4. Read a Short Story or a Poem or an Essay Every Night
This was Bradbury’s reading assignment, suggesting that serious writers follow it for 1000 nights to “stuff their heads with metaphors” that might later emerge in their own original work. Bradbury read everything, from the Sunday comic strip Mutts to Herman Melville.
5. Make Lists of Nouns
When Bradbury was 21 or 22 and just beginning to publish in the pages of the pulp fiction magazines of the 1940s, he stumbled upon a word association game that ignited his imaginative process. He made lists of nouns, each word beginning with the word “the” to lend specificity.
“The Lake.” “The Crowd.” “The Jar.” “The Night.”
Bradbury allowed his subconscious to surprise him, writing down nouns and then letting the word inspire a memory, a scene or a story. Almost the entirety of Bradbury’s first book, the groundbreaking work of the dark fantastic, Dark Carnival (later revised into The October Country) was written using this generative writing prompt.
6. Ignore Rejection
When he was 17 and 18 years old, Bradbury started submitting his stories to the slick, New York literary magazines. He was rejected at light speed because, as he would say, he was a “terrible writer.” I once found a rejection slip from legendary Esquire co-founder and editor Arnold Gingrich telling Bradbury that his ideas weren’t original. I asked him how he dealt with this constant, early rejection and he was succinct: “I assumed [the editors] didn't know what they were doing.”
The point here is that young writers must plow ahead. They must ignore the speed bumps, the potholes, the blockades and the brick walls and stay myopically focused on reading and writing constantly.
“In quantity,” Bradbury advised, “eventually comes quality.”
7. Work on Multiple Projects Simultaneously
Ray Bradbury never suffered from writer’s block, per se. In the late 40s and early 50s, working on his “Illinois novel,” which would later become Dandelion Wine, he regularly hit walls and struggled. But here is the difference between Ray Bradbury and mere mortals: When Bradbury faced creative challenges, he just moved on to other creative projects. This way he continued writing. This work ethic is what enabled his singular prolificacy. While most scribes quit at the first encounter with frustration, Bradbury started something completely new and, quite often, this cleansing of the creative palate helped solve his initial vexation.
8. Jump Off the Cliff and Build Your Wings On the Way

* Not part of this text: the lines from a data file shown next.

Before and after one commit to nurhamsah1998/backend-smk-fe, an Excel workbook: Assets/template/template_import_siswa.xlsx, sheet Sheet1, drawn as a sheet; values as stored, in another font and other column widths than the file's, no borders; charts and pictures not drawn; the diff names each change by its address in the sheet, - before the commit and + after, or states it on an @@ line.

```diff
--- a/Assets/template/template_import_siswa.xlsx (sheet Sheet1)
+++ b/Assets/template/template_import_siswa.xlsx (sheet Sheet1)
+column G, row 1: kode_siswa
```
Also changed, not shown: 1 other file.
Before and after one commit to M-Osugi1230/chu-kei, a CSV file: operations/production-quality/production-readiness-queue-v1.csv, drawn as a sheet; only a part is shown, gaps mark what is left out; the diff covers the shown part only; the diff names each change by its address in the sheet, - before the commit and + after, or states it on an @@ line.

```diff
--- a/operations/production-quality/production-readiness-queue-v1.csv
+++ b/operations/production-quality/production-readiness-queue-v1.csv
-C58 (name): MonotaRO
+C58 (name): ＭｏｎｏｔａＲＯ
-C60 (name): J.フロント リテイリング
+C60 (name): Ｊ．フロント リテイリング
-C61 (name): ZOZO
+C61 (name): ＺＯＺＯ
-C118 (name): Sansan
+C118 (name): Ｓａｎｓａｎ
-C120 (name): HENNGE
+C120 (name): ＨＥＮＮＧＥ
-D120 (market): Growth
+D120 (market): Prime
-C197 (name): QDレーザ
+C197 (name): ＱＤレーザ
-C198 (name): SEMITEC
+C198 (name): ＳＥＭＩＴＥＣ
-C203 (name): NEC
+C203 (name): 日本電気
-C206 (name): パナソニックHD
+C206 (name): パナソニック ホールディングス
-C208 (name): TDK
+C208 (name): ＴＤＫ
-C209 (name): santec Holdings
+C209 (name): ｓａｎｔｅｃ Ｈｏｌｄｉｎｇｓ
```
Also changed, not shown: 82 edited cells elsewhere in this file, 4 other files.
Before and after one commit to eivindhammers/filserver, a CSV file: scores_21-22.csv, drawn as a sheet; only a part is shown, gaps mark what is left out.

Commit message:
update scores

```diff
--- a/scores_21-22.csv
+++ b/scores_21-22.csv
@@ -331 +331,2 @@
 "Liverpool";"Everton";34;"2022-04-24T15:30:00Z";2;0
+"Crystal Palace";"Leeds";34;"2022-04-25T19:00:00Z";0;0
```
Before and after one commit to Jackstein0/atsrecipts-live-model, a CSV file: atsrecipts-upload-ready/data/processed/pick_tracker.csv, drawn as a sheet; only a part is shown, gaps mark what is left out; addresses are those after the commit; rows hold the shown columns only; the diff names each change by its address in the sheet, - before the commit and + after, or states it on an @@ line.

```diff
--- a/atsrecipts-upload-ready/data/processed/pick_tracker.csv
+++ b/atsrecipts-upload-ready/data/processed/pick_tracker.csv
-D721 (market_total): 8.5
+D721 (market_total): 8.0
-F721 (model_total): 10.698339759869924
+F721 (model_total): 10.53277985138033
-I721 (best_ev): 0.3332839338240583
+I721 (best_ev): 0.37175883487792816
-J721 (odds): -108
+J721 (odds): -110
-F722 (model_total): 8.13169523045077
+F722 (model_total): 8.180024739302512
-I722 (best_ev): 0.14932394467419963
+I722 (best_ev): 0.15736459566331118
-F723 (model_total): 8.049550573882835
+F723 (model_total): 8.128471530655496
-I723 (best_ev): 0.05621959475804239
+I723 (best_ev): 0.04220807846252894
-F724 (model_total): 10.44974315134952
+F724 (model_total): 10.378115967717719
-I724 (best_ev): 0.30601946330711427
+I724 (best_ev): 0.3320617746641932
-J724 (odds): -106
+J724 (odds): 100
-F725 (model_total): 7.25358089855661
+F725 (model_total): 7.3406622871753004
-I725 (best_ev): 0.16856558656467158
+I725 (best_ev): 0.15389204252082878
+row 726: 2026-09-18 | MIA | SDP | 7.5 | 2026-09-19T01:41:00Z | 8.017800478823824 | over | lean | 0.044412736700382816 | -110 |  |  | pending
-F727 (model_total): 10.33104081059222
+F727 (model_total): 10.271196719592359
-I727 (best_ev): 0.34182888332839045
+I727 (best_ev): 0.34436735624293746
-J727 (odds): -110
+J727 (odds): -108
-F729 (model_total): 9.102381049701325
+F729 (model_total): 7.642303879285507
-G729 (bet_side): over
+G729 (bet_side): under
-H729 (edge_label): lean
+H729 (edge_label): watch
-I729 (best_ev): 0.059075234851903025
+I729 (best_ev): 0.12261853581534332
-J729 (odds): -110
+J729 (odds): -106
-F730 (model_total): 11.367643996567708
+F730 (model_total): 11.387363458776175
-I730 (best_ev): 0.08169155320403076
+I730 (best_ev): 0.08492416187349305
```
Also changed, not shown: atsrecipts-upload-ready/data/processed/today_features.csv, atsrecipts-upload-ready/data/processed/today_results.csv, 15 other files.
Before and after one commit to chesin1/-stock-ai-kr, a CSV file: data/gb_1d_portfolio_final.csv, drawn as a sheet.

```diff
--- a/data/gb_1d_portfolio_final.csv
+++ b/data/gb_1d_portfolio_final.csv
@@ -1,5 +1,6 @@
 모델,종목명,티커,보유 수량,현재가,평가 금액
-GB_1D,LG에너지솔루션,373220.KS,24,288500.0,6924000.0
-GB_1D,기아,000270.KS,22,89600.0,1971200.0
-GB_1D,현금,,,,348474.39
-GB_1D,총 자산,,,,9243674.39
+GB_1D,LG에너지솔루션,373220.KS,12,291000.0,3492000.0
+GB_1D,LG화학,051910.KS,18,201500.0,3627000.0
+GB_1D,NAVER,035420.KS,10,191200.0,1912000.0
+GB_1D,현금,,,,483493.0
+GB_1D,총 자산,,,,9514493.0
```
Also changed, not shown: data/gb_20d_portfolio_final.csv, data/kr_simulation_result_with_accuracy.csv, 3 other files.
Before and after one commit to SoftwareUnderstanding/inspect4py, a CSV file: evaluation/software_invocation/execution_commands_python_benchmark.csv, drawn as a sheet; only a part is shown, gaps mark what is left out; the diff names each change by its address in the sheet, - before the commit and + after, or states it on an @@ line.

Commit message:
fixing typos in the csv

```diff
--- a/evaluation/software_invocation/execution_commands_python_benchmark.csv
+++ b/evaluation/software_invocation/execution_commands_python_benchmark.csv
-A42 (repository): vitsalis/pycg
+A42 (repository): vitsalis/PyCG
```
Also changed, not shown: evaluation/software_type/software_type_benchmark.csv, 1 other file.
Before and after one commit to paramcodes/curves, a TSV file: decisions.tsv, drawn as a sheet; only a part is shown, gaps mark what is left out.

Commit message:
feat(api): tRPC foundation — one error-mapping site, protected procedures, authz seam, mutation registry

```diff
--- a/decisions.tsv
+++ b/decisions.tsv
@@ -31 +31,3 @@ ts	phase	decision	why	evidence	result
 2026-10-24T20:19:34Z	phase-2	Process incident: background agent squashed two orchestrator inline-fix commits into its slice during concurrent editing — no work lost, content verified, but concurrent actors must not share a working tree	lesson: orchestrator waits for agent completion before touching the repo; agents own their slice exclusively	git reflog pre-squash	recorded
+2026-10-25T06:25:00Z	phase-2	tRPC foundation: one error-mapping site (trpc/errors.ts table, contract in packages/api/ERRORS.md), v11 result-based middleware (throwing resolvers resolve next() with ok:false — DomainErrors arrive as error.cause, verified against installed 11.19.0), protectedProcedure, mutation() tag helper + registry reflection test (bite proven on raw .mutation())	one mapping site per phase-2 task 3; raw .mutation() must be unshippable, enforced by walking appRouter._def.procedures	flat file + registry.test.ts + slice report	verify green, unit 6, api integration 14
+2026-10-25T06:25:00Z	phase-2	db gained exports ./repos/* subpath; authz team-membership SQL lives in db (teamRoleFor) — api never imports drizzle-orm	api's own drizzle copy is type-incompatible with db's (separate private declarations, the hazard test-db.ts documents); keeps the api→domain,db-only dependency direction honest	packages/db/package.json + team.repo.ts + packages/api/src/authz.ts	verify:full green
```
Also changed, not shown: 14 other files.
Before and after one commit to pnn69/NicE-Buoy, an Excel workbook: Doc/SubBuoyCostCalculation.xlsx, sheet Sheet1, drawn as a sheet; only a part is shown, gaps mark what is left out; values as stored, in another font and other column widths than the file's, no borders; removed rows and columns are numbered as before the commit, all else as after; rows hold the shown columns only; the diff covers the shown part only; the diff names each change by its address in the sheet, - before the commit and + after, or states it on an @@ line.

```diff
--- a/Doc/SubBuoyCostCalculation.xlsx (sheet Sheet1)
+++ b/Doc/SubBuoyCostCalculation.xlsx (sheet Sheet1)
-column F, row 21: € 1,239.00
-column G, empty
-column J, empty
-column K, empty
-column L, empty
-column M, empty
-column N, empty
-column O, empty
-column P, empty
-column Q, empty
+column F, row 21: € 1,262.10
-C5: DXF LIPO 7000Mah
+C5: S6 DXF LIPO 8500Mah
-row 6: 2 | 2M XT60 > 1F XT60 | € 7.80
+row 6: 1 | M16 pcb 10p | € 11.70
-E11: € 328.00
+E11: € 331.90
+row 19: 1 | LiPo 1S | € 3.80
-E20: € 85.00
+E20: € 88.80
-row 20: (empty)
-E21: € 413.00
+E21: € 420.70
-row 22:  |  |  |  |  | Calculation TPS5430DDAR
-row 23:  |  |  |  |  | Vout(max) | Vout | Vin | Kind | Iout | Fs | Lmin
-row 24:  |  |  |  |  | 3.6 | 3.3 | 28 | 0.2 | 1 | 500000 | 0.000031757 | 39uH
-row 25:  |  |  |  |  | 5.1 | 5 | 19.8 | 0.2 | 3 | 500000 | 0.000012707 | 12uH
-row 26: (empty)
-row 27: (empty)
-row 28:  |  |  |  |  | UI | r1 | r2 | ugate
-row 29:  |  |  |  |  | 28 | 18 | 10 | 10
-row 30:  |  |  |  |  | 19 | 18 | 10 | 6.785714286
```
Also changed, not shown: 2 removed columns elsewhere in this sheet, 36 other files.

When Bradbury was a teenager, he fished radio scripts out of the dumpsters behind the studio where George Burns broadcast his national radio program. He studied the scripts and started writing his own, eventually chasing Burns down and hand- delivering his juvenile creative meanderings. After two years of this routine, the first publication of the words of Ray Bradbury came on February 26, 1936, coast-to-coast on the Burns and Allen radio program. George Burns used one of Ray Bradbury’s jokes on air.
When film director John Huston asked Bradbury in the summer of 1953 if he would write the screenplay for Moby Dick, Bradbury had limited experience with film scripts and had never read the Melville novel in its entirety. No matter, he accepted the job.
Everything the man did was a leap of faith. He designed shopping plaza concepts with famed L.A. architect Jon Jerde, never having gone to college.
Ray Bradbury’s entire career is one of creative risk taking. He believed in himself, even, in the early days, when he had no reason whatsoever to believe at all.
“The message of Zen,” he offered in my book Listen to the Echoes: The Ray Bradbury Interviews, “….is something I have been teaching people for years when it comes to writing. It’s what Yoda says,” he said, dropping a Star Wars reference. “Don't think . . . Do.”